In early December 2021, the IEU presented Karen Richardson with a compendium in appreciation of her 40 years in the union. Karen taught at Wenona School in North Sydney for all but the first year of her career.
Karen (pictured, left) has a standout memory of joining Wenona. “Someone who recommended the job to me said, ‘my most important bit of advice is join the union’,” she said.
“And I think that is fantastic advice because I’ve had two lots of maternity leave, and neither were paid. Paid maternity leave is just one of the advances the union has fought for. I think it’s just amazing.”
Professional Officer Veronica Yewdall (pictured, right) said the union could only take up and win this battle because of people such as Karen who join the union and stay. “It’s incredibly important work, and we couldn’t do it otherwise,” she said.
Another perennial issue is workload. “We’ve been talking about workload for so long and [employers] just consistently refused to do anything. It doesn’t get any easier. All the paperwork – it’s enormous.”
She noted the Nationally Consistent Collection of Data (NCCD) in particular. “The documentation that goes with registers and programs and adjustments is big.
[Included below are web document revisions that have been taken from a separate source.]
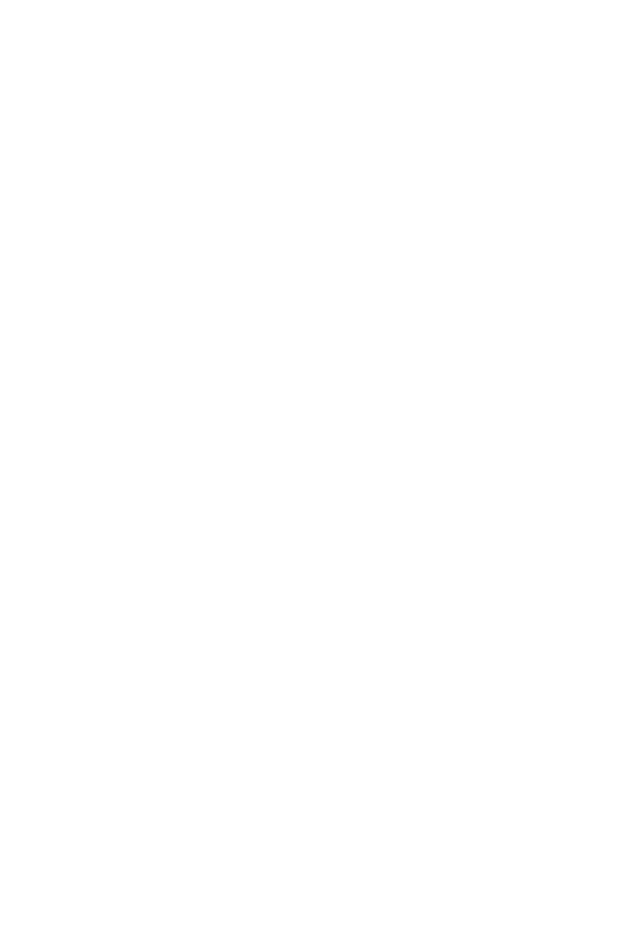
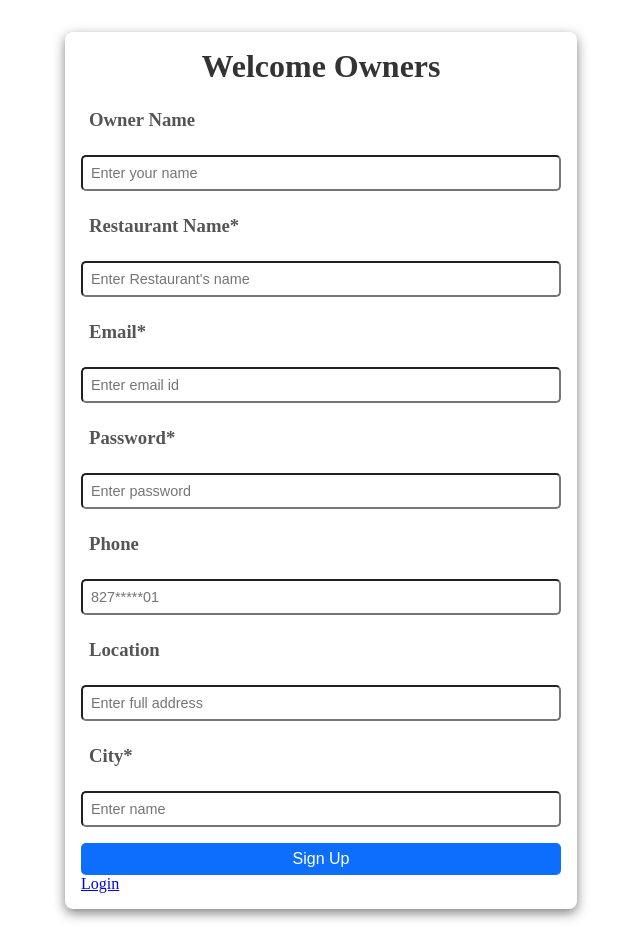
Before and after one commit to divyanshverma5-hub/Online-Food-Ordering, a React app in the folder Frontend/: page /restaurantRegister in a window 1280 px wide. Before the commit this address had no page. Shown: the whole page, without its empty margins (319-959 px from the left). Before the commit the page ends 800 px from the top, so only its background shows below. Built offline with nearby package versions, Linux system fonts and the light colour scheme; the HTML template or start-up script is replaced by a standard one.

Commit message:
SignUp+ Home pg (initialize) R (B)

```diff
--- a/Frontend/src/App.jsx
+++ b/Frontend/src/App.jsx
@@ -2,10 +2,15 @@ import { useState } from 'react'
 import './App.css'
 import Registeration from './components/Registeration'
 import { Route, Routes } from 'react-router-dom'
+import { ToastContainer } from 'react-toastify'
+
 import Home from './components/Home'
 import Login from './components/Login'
+import Footer from './components/footer'
+import RestaurantRegister from './components/RestaurantRegister'
+import HomeRestaurant from './components/HomeRestaurant'
+
 function App() {
-
   return (
     <>
     {/* <h1>Home Page</h1> */}
@@ -14,8 +19,14 @@ function App() {
       <Route path='/' element={<Home/>}/>
       <Route path='/registeration' element={<Registeration/>}/>
       <Route path='/login' element={<Login/>}/>
+      <Route path='/footer' element={<Footer/>}/>
+      <Route path='/restaurantRegister' element={<RestaurantRegister/>}/>
+      <Route path='/homeRestaurant' element={<HomeRestaurant/>}/>
     </Routes>
 
+    {/* tomorrow: make the profile page of restaurant owner + home page (cart/orders)  */}
+
+      <ToastContainer position='bottom-right'/>
     </>
   )
 }
--- /dev/null
+++ b/Frontend/src/components/Footer.jsx
@@ -0,0 +1,13 @@
+import React from "react";
+import { Link } from "react-router-dom";
+
+function Footer(){
+    return(
+        <>
+        <h1>Footer</h1>
+        <Link to="/restaurantRegister">Work with us</Link>
+        </>
+    );
+}
+
+export default Footer;
--- a/Frontend/src/components/Home.jsx
+++ b/Frontend/src/components/Home.jsx
@@ -1,5 +1,15 @@
+import {Link} from "react-router-dom"
+import Footer from "./Footer";
+
 export default function Home(){
     return(
+        <>
         <h1>Home Page</h1>
+        <Link to="/login">Login</Link>
+        <Link to="/registeration">Register</Link>
+
+        <Footer/>
+
+        </>
     );
 }
--- /dev/null
+++ b/Frontend/src/components/HomeRestaurant.jsx
@@ -0,0 +1,29 @@
+import React from "react";
+import { useEffect, useState } from "react";
+function HomeRestaurant(){
+
+    const [data, setData] = useState([]);
+
+    useEffect(()=>{
+        let getData = async ()=>{
+            let id = localStorage.getItem("id");
+            let result = await fetch(`http://localhost:3000/homeRestaurant?id=${id}`);
+            result = await result.json();
+            console.log(result);
+            await setData(result.ans)
+        }
+        getData();
+
+    },[])
+
+    // console.log(data);
+    return(
+        <>
+        <h1>Home page for each restaurant</h1>
+        <p>{data.owner_name}</p>
+        <h3>City: {data.city}</h3>
+        </>
+    );
+}
+
+export default HomeRestaurant;
--- /dev/null
+++ b/Frontend/src/components/RestaurantRegister.jsx
@@ -0,0 +1,94 @@
+import React, { useState } from "react";
+import { toast } from "react-toastify";
+import { useNavigate } from "react-router-dom";
+import { Link } from "react-router-dom";
+import { useEffect } from "react";
+import'../style/registeration.css'
+
+function RestaurantRegister() {
+
+    const [data, setData] = useState({
+        owner_name: "",
+        r_name:"",
+        email: "",
+        password: "",
+        phone:"",
+        location:"",
+        city:""
+    });
+
+
+    useEffect(() => {
+        if (localStorage.getItem('login')) {
+            toast.info("You are already logged in")
+            navigate('/homeRestaurant')
+            //NAVIGATE IT TO HOME PAGE OF RESTAURANT SIDE!
+        }
+    })
+
+
+    const navigate = useNavigate();
+
+    async function handleSubmit(event) {
+        event.preventDefault();
+        let result = await fetch("http://localhost:3000/restaurantRegister", {
+            method: "POST",
+            headers: { "Content-Type": "application/json" },
+            body: JSON.stringify(data)
+        });
+        result = await result.json();
+        console.log(result);
+        if (result.success) {
+            document.cookie = "token=" + result.token
+            localStorage.setItem('login', data.email);
+            localStorage.setItem('id', result.id);
+
+            window.location='/homeRestaurant'
+        } else{
+            toast.error(result.msg);
+            // alert("Error occured. Try after some time");
+        }
+    }
+
+    function handleChange(event) {
+        let name1 = event.target.name;
+        let value = event.target.value;
+
+        setData(prev => ({
+            ...prev,
+            [name1]: value
+        }))
+    }
+
+    return (
+        <>
+            <form action="POST" className="container" onSubmit={handleSubmit}>
+                <h1>Welcome Owners</h1>
+                <h3>Owner Name</h3>
+                <input placeholder="Enter your name" type="text" value={data.owner_name} onChange={handleChange} name="owner_name" />
+                <h3>Restaurant Name*</h3>
+                <input placeholder="Enter Restaurant's name" type="text" value={data.r_name} onChange={handleChange} name="r_name" />
+                <h3>Email*</h3>
+                <input placeholder="Enter email id" type="email" value={data.email} onChange={handleChange} name="email" />
+                <h3>Password*</h3>
+                <input placeholder="Enter password" value={data.password} onChange={handleChange} name="password" type="password" />
+
+                <h3>Phone</h3>
+                <input placeholder="827*****01" type="number" value={data.phone} onChange={handleChange} name="phone" />
+
+                <h3>Location</h3>
+                <input placeholder="Enter full address" type="text" value={data.location} onChange={handleChange} name="location" />
+                <h3>City*</h3>
+                <input placeholder="Enter name" type="text" value={data.city} onChange={handleChange} name="city" />
+
+
+
+
+                <button type="submit" className="btnSubmit">Sign Up</button>
+                <Link to="/login">Login</Link>
+            </form>
+        </>
+    );
+}
+
+export default RestaurantRegister;
```
Also changed, not shown: 2 other files (tests, documents, lock files or other folders).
And it’s all linked to funding – if we don’t have this enormous amount of detail, we’d lose our funding.”
The union has had a breakthrough on this front too, having negotiated revised requirements with the Federal Department of Education, Skills and Employment [see page 9].
“We hope we’ll be able to transfer that to other workload issues that have run rampant for the last few years,” Veronica said.
Karen said she always read the union’s publications and would leave items lying around for non-union staff to see.
“We want what’s good for education and for each other,” she said.